▸ Exercise brief
Below are some entries. Reproduce them word for word.

╔══

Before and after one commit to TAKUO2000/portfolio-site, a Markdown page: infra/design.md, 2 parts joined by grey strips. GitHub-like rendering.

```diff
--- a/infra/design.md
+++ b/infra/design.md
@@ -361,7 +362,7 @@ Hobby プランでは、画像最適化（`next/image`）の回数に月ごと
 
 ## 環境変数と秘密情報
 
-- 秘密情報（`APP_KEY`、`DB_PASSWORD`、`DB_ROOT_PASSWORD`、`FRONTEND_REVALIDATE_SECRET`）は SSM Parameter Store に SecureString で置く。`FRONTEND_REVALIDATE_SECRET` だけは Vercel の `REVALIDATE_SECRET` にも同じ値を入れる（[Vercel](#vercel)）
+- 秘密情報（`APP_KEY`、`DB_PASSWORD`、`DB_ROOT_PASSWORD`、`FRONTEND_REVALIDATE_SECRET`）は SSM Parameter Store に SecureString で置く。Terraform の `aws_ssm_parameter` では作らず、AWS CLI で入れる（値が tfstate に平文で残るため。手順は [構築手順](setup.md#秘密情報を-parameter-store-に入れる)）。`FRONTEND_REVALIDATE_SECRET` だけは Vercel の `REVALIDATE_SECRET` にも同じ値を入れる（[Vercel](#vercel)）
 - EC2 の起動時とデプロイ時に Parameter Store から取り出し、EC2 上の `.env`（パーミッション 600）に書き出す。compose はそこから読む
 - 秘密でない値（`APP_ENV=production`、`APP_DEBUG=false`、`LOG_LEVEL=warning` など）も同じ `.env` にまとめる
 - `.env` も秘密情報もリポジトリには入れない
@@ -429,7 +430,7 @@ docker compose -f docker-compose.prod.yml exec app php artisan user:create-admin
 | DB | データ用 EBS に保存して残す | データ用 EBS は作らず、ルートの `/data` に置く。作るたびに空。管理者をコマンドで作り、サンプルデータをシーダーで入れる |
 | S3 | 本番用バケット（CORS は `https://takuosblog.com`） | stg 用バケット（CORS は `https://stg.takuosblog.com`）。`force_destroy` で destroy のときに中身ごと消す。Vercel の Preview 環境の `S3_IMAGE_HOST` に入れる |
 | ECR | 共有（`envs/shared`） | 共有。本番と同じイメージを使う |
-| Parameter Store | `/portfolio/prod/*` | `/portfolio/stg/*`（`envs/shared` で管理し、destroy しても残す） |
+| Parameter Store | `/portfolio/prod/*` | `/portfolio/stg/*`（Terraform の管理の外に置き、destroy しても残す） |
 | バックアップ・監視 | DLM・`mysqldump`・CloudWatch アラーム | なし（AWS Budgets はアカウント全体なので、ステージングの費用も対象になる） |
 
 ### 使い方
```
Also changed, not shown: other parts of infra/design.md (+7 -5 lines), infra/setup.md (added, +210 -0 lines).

╚══

▸ Expected output
Before and after one commit to TAKUO2000/portfolio-site, a Markdown page: infra/design.md, 2 parts joined by grey strips. GitHub-like rendering.

```diff
--- a/infra/design.md
+++ b/infra/design.md
@@ -361,7 +362,7 @@ Hobby プランでは、画像最適化（`next/image`）の回数に月ごと
 
 ## 環境変数と秘密情報
 
-- 秘密情報（`APP_KEY`、`DB_PASSWORD`、`DB_ROOT_PASSWORD`、`FRONTEND_REVALIDATE_SECRET`）は SSM Parameter Store に SecureString で置く。`FRONTEND_REVALIDATE_SECRET` だけは Vercel の `REVALIDATE_SECRET` にも同じ値を入れる（[Vercel](#vercel)）
+- 秘密情報（`APP_KEY`、`DB_PASSWORD`、`DB_ROOT_PASSWORD`、`FRONTEND_REVALIDATE_SECRET`）は SSM Parameter Store に SecureString で置く。Terraform の `aws_ssm_parameter` では作らず、AWS CLI で入れる（値が tfstate に平文で残るため。手順は [構築手順](setup.md#秘密情報を-parameter-store-に入れる)）。`FRONTEND_REVALIDATE_SECRET` だけは Vercel の `REVALIDATE_SECRET` にも同じ値を入れる（[Vercel](#vercel)）
 - EC2 の起動時とデプロイ時に Parameter Store から取り出し、EC2 上の `.env`（パーミッション 600）に書き出す。compose はそこから読む
 - 秘密でない値（`APP_ENV=production`、`APP_DEBUG=false`、`LOG_LEVEL=warning` など）も同じ `.env` にまとめる
 - `.env` も秘密情報もリポジトリには入れない
@@ -429,7 +430,7 @@ docker compose -f docker-compose.prod.yml exec app php artisan user:create-admin
 | DB | データ用 EBS に保存して残す | データ用 EBS は作らず、ルートの `/data` に置く。作るたびに空。管理者をコマンドで作り、サンプルデータをシーダーで入れる |
 | S3 | 本番用バケット（CORS は `https://takuosblog.com`） | stg 用バケット（CORS は `https://stg.takuosblog.com`）。`force_destroy` で destroy のときに中身ごと消す。Vercel の Preview 環境の `S3_IMAGE_HOST` に入れる |
 | ECR | 共有（`envs/shared`） | 共有。本番と同じイメージを使う |
-| Parameter Store | `/portfolio/prod/*` | `/portfolio/stg/*`（`envs/shared` で管理し、destroy しても残す） |
+| Parameter Store | `/portfolio/prod/*` | `/portfolio/stg/*`（Terraform の管理の外に置き、destroy しても残す） |
 | バックアップ・監視 | DLM・`mysqldump`・CloudWatch アラーム | なし（AWS Budgets はアカウント全体なので、ステージングの費用も対象になる） |
 
 ### 使い方
```
Also changed, not shown: other parts of infra/design.md (+7 -5 lines), infra/setup.md (added, +210 -0 lines).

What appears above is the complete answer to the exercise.